Wilton Parks and Recreation administers the garden, and rents single plots, 20 feet by 25 feet, for $40 and double plots for $50. According to Parks & Rec director Steve Pierce, there are approximately 50 plots and 30 gardeners each year; the total number fluctuates depending on how many people rent double or single plots. Rentals are offered on a first-come, first-serve basis, with priority given to those returning from the prior year. 

Perhaps due to the growing interest in locally grown food, plot rental applications have spiked. Pierce says he now has a waiting list of 25-30 people for the 2014 season. Unfortunately, despite the demand for plots, the town is unable to expand the Community Garden footprint. “Based on a 1990’s study done for the Allen’s Meadow Committee, a decision was made to limit any further development in this area to promote natural meadow vegetation and wildlife,” says Pierce. 

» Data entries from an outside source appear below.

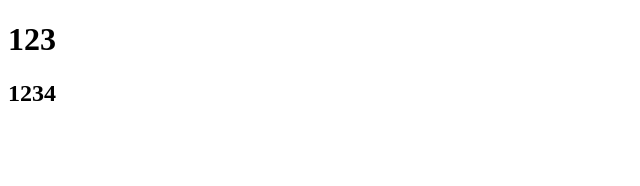
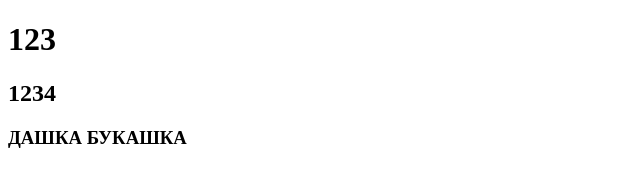
Before and after one commit to BikarevichDaniil/bikarevich, a plain HTML site: page index.html in a window 1280 px wide. Shown: the whole page, without its empty margins (0-640 px from the left). Drawn offline with Linux system fonts and the light colour scheme.

Commit message:
dashas pc commit

```diff
--- a/index.html
+++ b/index.html
@@ -8,5 +8,6 @@
 <body>
     <h1> 123 </h1>
     <h2> 1234 </h2>
+    <h3> ДАШКА БУКАШКА </h3>
 </body>
 </html>
```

True to its name, the Community Garden is a community, albeit a diverse one. It includes young parents, empty-nesters, husbands and wives, best friends, first-time gardeners and master gardeners like Sidas and Karl Westerland, who are always happy to share their gardening expertise with others. Despite their varied backgrounds, the gardeners all admit to loving the chance to get their hands dirty, grow things and lose themselves for a few hours in their plots.

For Beth Culnane, and her garden partner Kathy Hartigan, this summer will be their fourth one at the Community Garden. “In the spring, we decide together what we will plant; in the fall, we review what worked and what didn’t. We split everything, including the watering and any costs, fifty-fifty.  For Mother’s Day one year, even both our husbands jumped in to help out. Their gift to us was to put in the fencing,” Culnane said. “If I’m having a bad day, I’ll meet Kathy at the garden, we’ll weed, and I’ll feel better; it’s therapy. Plus I don’t even go to the produce section of the grocery store in the summer.”

For Anne and Chris McCann, renting a plot at the Community Garden was a way to get their children involved in gardening at a young age.  “Actually, our kids were required to help out,” laughs Anne, who’s renting her plot again for the fifth year. “My daughter Emily, now 13, loves to plant, and my 9-year old son, Christopher, loves to pick. They definitely  like and eat more vegetables since we started our garden; in fact, they’ll even eat salad made with lettuce we grow.”

Many of the gardeners harvest more than they or their families can consume, so some, like the McCanns, have started canning their produce. Others take their excess veggies to the Wilton Food Pantry, donate them to other organizations like Community Plates, or give them away to appreciative friends.

When working in their gardens, they are happy to chat with fellow gardeners, or talk to visitors who wander by. However, several point out that in the past few summers, vandalism and theft have become more of a problem; some are considering putting locks on their garden gates to keep out intruders. Many share the sentiment that it’s hard enough to deal with the uninvited animals, insects and weather issues that can wreck havoc on their plants, without having to worry about whether someone will take all their zucchini in the middle of the night.

To learn more about renting a Community Garden plot, call Steve Pierce at Wilton Parks and Recreation, 203.834.6234, to join the waiting list.